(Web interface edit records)

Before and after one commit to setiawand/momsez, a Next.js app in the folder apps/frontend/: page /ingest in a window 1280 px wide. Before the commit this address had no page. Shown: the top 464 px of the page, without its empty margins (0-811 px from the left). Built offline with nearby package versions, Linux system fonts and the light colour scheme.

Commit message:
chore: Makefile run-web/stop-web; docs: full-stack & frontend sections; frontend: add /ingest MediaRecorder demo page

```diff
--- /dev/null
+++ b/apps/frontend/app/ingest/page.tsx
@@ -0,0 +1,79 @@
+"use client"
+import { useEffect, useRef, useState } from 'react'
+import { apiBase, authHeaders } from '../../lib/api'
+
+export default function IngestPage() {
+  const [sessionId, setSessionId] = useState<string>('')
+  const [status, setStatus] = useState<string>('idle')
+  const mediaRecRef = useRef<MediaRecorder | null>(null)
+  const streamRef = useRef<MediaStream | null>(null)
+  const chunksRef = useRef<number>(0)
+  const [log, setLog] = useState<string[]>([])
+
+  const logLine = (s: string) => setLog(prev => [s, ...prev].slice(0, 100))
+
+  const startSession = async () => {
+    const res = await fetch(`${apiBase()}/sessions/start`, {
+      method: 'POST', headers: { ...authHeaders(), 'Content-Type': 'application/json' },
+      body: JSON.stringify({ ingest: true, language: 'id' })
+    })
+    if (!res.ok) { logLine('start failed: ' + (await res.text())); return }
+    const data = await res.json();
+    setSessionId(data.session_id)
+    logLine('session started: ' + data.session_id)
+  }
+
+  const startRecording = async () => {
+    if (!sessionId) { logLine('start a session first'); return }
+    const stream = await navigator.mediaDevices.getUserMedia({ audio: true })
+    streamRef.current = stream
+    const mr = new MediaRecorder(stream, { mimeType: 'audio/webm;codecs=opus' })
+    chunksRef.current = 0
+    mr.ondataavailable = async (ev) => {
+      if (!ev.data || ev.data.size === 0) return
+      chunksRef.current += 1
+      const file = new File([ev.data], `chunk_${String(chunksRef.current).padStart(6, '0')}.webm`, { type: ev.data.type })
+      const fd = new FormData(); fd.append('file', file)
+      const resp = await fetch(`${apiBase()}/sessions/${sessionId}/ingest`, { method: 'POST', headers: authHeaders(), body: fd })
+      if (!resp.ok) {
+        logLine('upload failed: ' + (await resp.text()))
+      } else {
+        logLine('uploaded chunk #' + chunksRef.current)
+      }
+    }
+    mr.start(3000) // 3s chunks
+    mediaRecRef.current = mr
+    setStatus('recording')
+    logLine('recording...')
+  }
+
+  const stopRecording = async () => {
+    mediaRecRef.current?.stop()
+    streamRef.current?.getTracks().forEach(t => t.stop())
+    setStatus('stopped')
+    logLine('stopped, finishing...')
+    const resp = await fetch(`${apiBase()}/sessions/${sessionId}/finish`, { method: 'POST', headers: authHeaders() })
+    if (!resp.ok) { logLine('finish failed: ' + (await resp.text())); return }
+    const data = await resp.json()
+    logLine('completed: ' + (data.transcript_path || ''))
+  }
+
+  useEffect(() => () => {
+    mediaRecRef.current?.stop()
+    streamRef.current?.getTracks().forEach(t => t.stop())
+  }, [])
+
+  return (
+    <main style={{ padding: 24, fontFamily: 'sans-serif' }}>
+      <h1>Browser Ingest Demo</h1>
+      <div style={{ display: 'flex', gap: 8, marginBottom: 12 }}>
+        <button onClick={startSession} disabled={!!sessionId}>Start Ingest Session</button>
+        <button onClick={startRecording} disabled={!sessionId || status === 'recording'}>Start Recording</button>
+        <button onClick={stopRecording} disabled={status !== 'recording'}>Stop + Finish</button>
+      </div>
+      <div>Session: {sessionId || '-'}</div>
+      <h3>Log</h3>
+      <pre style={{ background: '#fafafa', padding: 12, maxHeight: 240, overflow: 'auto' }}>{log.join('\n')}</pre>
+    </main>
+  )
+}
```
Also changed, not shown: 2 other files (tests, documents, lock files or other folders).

Problem.
From the first line to the last, return the data above exactly.

Reply.
Before and after one commit to setiawand/momsez, a Next.js app in the folder apps/frontend/: page /ingest in a window 1280 px wide. Before the commit this address had no page. Shown: the top 464 px of the page, without its empty margins (0-811 px from the left). Built offline with nearby package versions, Linux system fonts and the light colour scheme.

Commit message:
chore: Makefile run-web/stop-web; docs: full-stack & frontend sections; frontend: add /ingest MediaRecorder demo page

```diff
--- /dev/null
+++ b/apps/frontend/app/ingest/page.tsx
@@ -0,0 +1,79 @@
+"use client"
+import { useEffect, useRef, useState } from 'react'
+import { apiBase, authHeaders } from '../../lib/api'
+
+export default function IngestPage() {
+  const [sessionId, setSessionId] = useState<string>('')
+  const [status, setStatus] = useState<string>('idle')
+  const mediaRecRef = useRef<MediaRecorder | null>(null)
+  const streamRef = useRef<MediaStream | null>(null)
+  const chunksRef = useRef<number>(0)
+  const [log, setLog] = useState<string[]>([])
+
+  const logLine = (s: string) => setLog(prev => [s, ...prev].slice(0, 100))
+
+  const startSession = async () => {
+    const res = await fetch(`${apiBase()}/sessions/start`, {
+      method: 'POST', headers: { ...authHeaders(), 'Content-Type': 'application/json' },
+      body: JSON.stringify({ ingest: true, language: 'id' })
+    })
+    if (!res.ok) { logLine('start failed: ' + (await res.text())); return }
+    const data = await res.json();
+    setSessionId(data.session_id)
+    logLine('session started: ' + data.session_id)
+  }
+
+  const startRecording = async () => {
+    if (!sessionId) { logLine('start a session first'); return }
+    const stream = await navigator.mediaDevices.getUserMedia({ audio: true })
+    streamRef.current = stream
+    const mr = new MediaRecorder(stream, { mimeType: 'audio/webm;codecs=opus' })
+    chunksRef.current = 0
+    mr.ondataavailable = async (ev) => {
+      if (!ev.data || ev.data.size === 0) return
+      chunksRef.current += 1
+      const file = new File([ev.data], `chunk_${String(chunksRef.current).padStart(6, '0')}.webm`, { type: ev.data.type })
+      const fd = new FormData(); fd.append('file', file)
+      const resp = await fetch(`${apiBase()}/sessions/${sessionId}/ingest`, { method: 'POST', headers: authHeaders(), body: fd })
+      if (!resp.ok) {
+        logLine('upload failed: ' + (await resp.text()))
+      } else {
+        logLine('uploaded chunk #' + chunksRef.current)
+      }
+    }
+    mr.start(3000) // 3s chunks
+    mediaRecRef.current = mr
+    setStatus('recording')
+    logLine('recording...')
+  }
+
+  const stopRecording = async () => {
+    mediaRecRef.current?.stop()
+    streamRef.current?.getTracks().forEach(t => t.stop())
+    setStatus('stopped')
+    logLine('stopped, finishing...')
+    const resp = await fetch(`${apiBase()}/sessions/${sessionId}/finish`, { method: 'POST', headers: authHeaders() })
+    if (!resp.ok) { logLine('finish failed: ' + (await resp.text())); return }
+    const data = await resp.json()
+    logLine('completed: ' + (data.transcript_path || ''))
+  }
+
+  useEffect(() => () => {
+    mediaRecRef.current?.stop()
+    streamRef.current?.getTracks().forEach(t => t.stop())
+  }, [])
+
+  return (
+    <main style={{ padding: 24, fontFamily: 'sans-serif' }}>
+      <h1>Browser Ingest Demo</h1>
+      <div style={{ display: 'flex', gap: 8, marginBottom: 12 }}>
+        <button onClick={startSession} disabled={!!sessionId}>Start Ingest Session</button>
+        <button onClick={startRecording} disabled={!sessionId || status === 'recording'}>Start Recording</button>
+        <button onClick={stopRecording} disabled={status !== 'recording'}>Stop + Finish</button>
+      </div>
+      <div>Session: {sessionId || '-'}</div>
+      <h3>Log</h3>
+      <pre style={{ background: '#fafafa', padding: 12, maxHeight: 240, overflow: 'auto' }}>{log.join('\n')}</pre>
+    </main>
+  )
+}
```
Also changed, not shown: 2 other files (tests, documents, lock files or other folders).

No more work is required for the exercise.